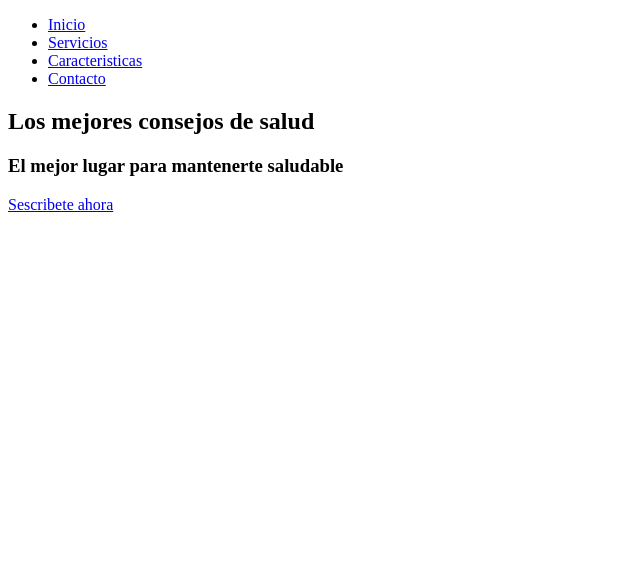
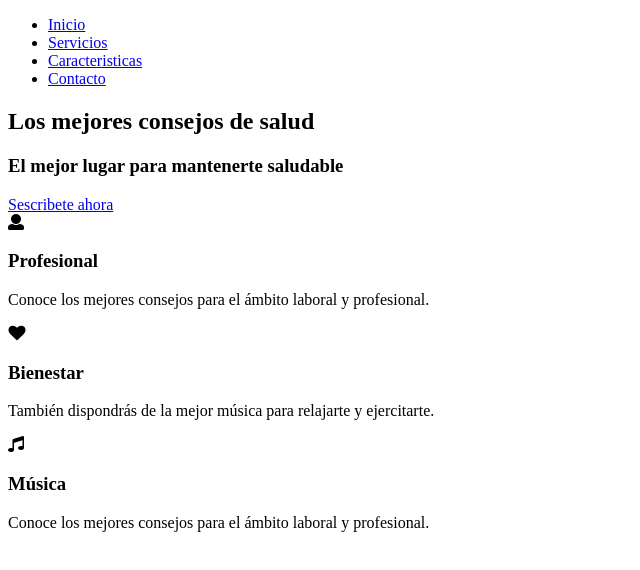
Before and after one commit to jesusrojasweb/mantentesaludable-clase, a website: page index.html in a window 1280 px wide. Shown: the whole page, without its empty margins (0-640 px from the left). Drawn offline with Linux system fonts and the light colour scheme.

Commit message:
Maquetacion de servicios

```diff
--- a/index.html
+++ b/index.html
@@ -22,6 +22,24 @@
 		<h3 class="subtitle">El mejor lugar para mantenerte saludable</h3>
 		<a href="#" class="btn">Sescribete ahora</a>
 	</section>
-
+	<section class="Servicios">
+		<div class="contenedor">
+			<div class="item">
+				<span class="fa fa-user"></span>
+				<h3 class="title">Profesional</h3>
+				<p class="descripcion">Conoce los mejores consejos para el ámbito laboral y profesional.</p>
+			</div>
+			<div class="item">
+				<span class="fa fa-heart"></span>
+				<h3 class="title">Bienestar</h3>
+				<p class="descripcion">También dispondrás de la mejor música para relajarte y ejercitarte.</p>
+			</div>
+			<div class="item">
+				<span class="fa fa-music"></span>
+				<h3 class="title">Música</h3>
+				<p class="descripcion">Conoce los mejores consejos para el ámbito laboral y profesional.</p>
+			</div>
+		</div>
+	</section>
 </body>
 </html>
```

EXERCISE DIRECTIONS:
Where pictures appear in the records, leave them out; output everything else exactly.

EXERCISE SOLUTION:
Before and after one commit to jesusrojasweb/mantentesaludable-clase, a website: page index.html in a window 1280 px wide. Shown: the whole page, without its empty margins (0-640 px from the left). Drawn offline with Linux system fonts and the light colour scheme.

Commit message:
Maquetacion de servicios

```diff
--- a/index.html
+++ b/index.html
@@ -22,6 +22,24 @@
 		<h3 class="subtitle">El mejor lugar para mantenerte saludable</h3>
 		<a href="#" class="btn">Sescribete ahora</a>
 	</section>
-
+	<section class="Servicios">
+		<div class="contenedor">
+			<div class="item">
+				<span class="fa fa-user"></span>
+				<h3 class="title">Profesional</h3>
+				<p class="descripcion">Conoce los mejores consejos para el ámbito laboral y profesional.</p>
+			</div>
+			<div class="item">
+				<span class="fa fa-heart"></span>
+				<h3 class="title">Bienestar</h3>
+				<p class="descripcion">También dispondrás de la mejor música para relajarte y ejercitarte.</p>
+			</div>
+			<div class="item">
+				<span class="fa fa-music"></span>
+				<h3 class="title">Música</h3>
+				<p class="descripcion">Conoce los mejores consejos para el ámbito laboral y profesional.</p>
+			</div>
+		</div>
+	</section>
 </body>
 </html>
```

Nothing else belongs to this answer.